■ PROBLEM DESCRIPTION
Please show every line from the entries that carries the word "bottle".

+++ EXCERPTED RECORDS

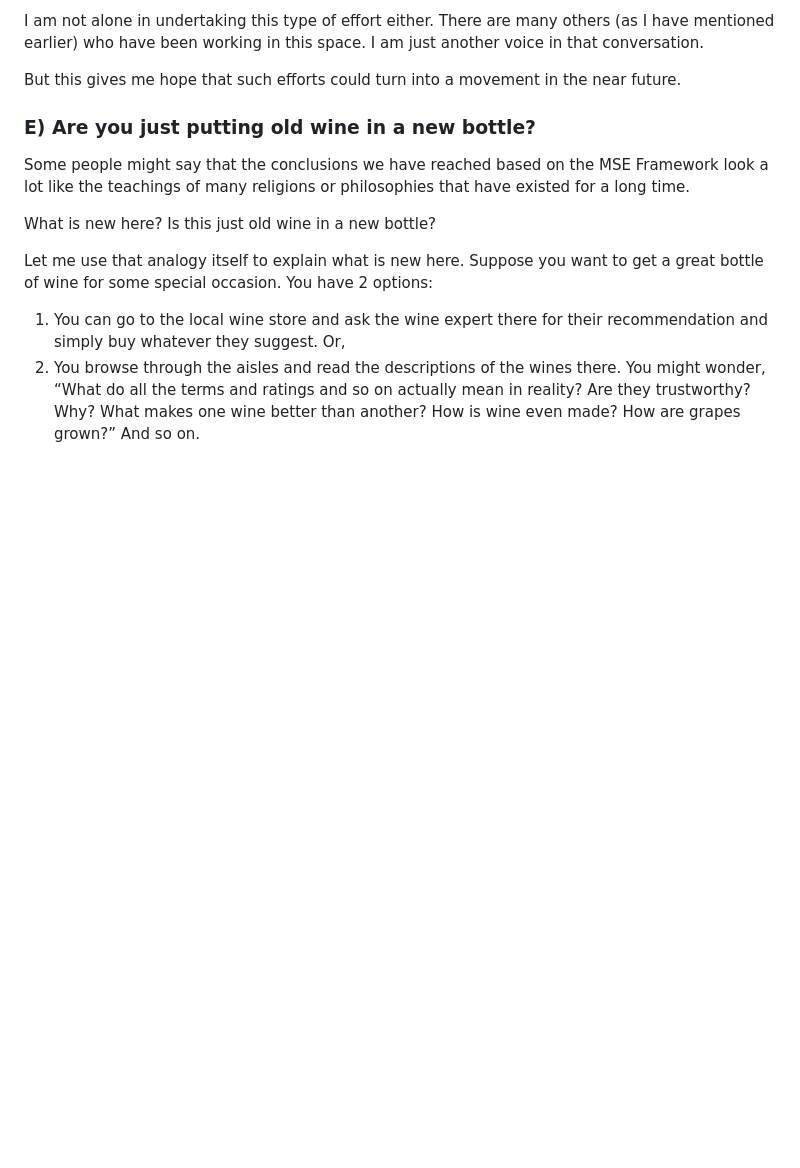
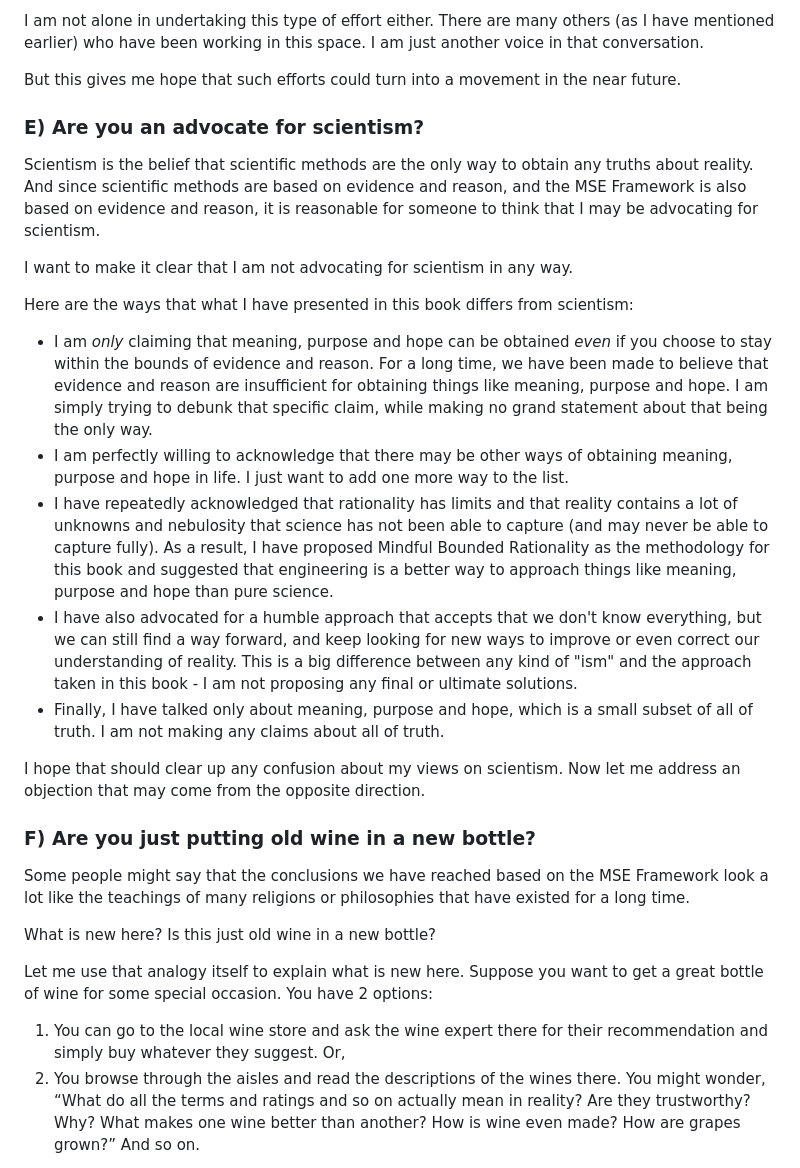
Before and after one commit to vinhub/lifevisor-book, a Markdown page: raw/20-0-qna.md, the part around one of its changes. Drawn GitHub-style; blank space fills up the shorter version.

```diff
--- a/raw/20-0-qna.md
+++ b/raw/20-0-qna.md
@@ -103,7 +103,23 @@ I am not alone in undertaking this type of effort either. There are many others
 
 But this gives me hope that such efforts could turn into a movement in the near future.
 
-### E) Are you just putting old wine in a new bottle? <a href="#t4hou2ql383k" id="t4hou2ql383k"></a>
+### E) Are you an advocate for scientism?
+
+Scientism is the belief that scientific methods are the only way to obtain any truths about reality. And since scientific methods are based on evidence and reason, and the MSE Framework is also based on evidence and reason, it is reasonable for someone to think that I may be advocating for scientism.
+
+I want to make it clear that I am not advocating for scientism in any way.
+
+Here are the ways that what I have presented in this book differs from scientism:
+
+* I am _only_ claiming that meaning, purpose and hope can be obtained _even_ if you choose to stay within the bounds of evidence and reason. For a long time, we have been made to believe that evidence and reason are insufficient for obtaining things like meaning, purpose and hope. I am simply trying to debunk that specific claim, while making no grand statement about that being the only way.
+* I am perfectly willing to acknowledge that there may be other ways of obtaining meaning, purpose and hope in life. I just want to add one more way to the list.
+* I have repeatedly acknowledged that rationality has limits and that reality contains a lot of unknowns and nebulosity that science has not been able to capture (and may never be able to capture fully). As a result, I have proposed Mindful Bounded Rationality as the methodology for this book and suggested that engineering is a better way to approach things like meaning, purpose and hope than pure science. &#x20;
+* I have also advocated for a humble approach that accepts that we don't know everything, but we can still find a way forward, and keep looking for new ways to improve or even correct our understanding of reality. This is a big difference between any kind of "ism" and the approach taken in this book - I am not proposing any final or ultimate solutions.
+* Finally, I have talked only about meaning, purpose and hope, which is a small subset of all of truth. I am not making any claims about all of truth.
+
+I hope that should clear up any confusion about my views on scientism. Now let me address an objection that may come from the opposite direction.
+
+### F) Are you just putting old wine in a new bottle? <a href="#t4hou2ql383k" id="t4hou2ql383k"></a>
 
 Some people might say that the conclusions we have reached based on the MSE Framework look a lot like the teachings of many religions or philosophies that have existed for a long time.&#x20;
 
```
Also changed, not shown: other parts of raw/20-0-qna.md (+11 -11 lines).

++++++

■ ANSWER SPACE
-### E) Are you just putting old wine in a new bottle? <a href="#t4hou2ql383k" id="t4hou2ql383k"></a>
+### F) Are you just putting old wine in a new bottle? <a href="#t4hou2ql383k" id="t4hou2ql383k"></a>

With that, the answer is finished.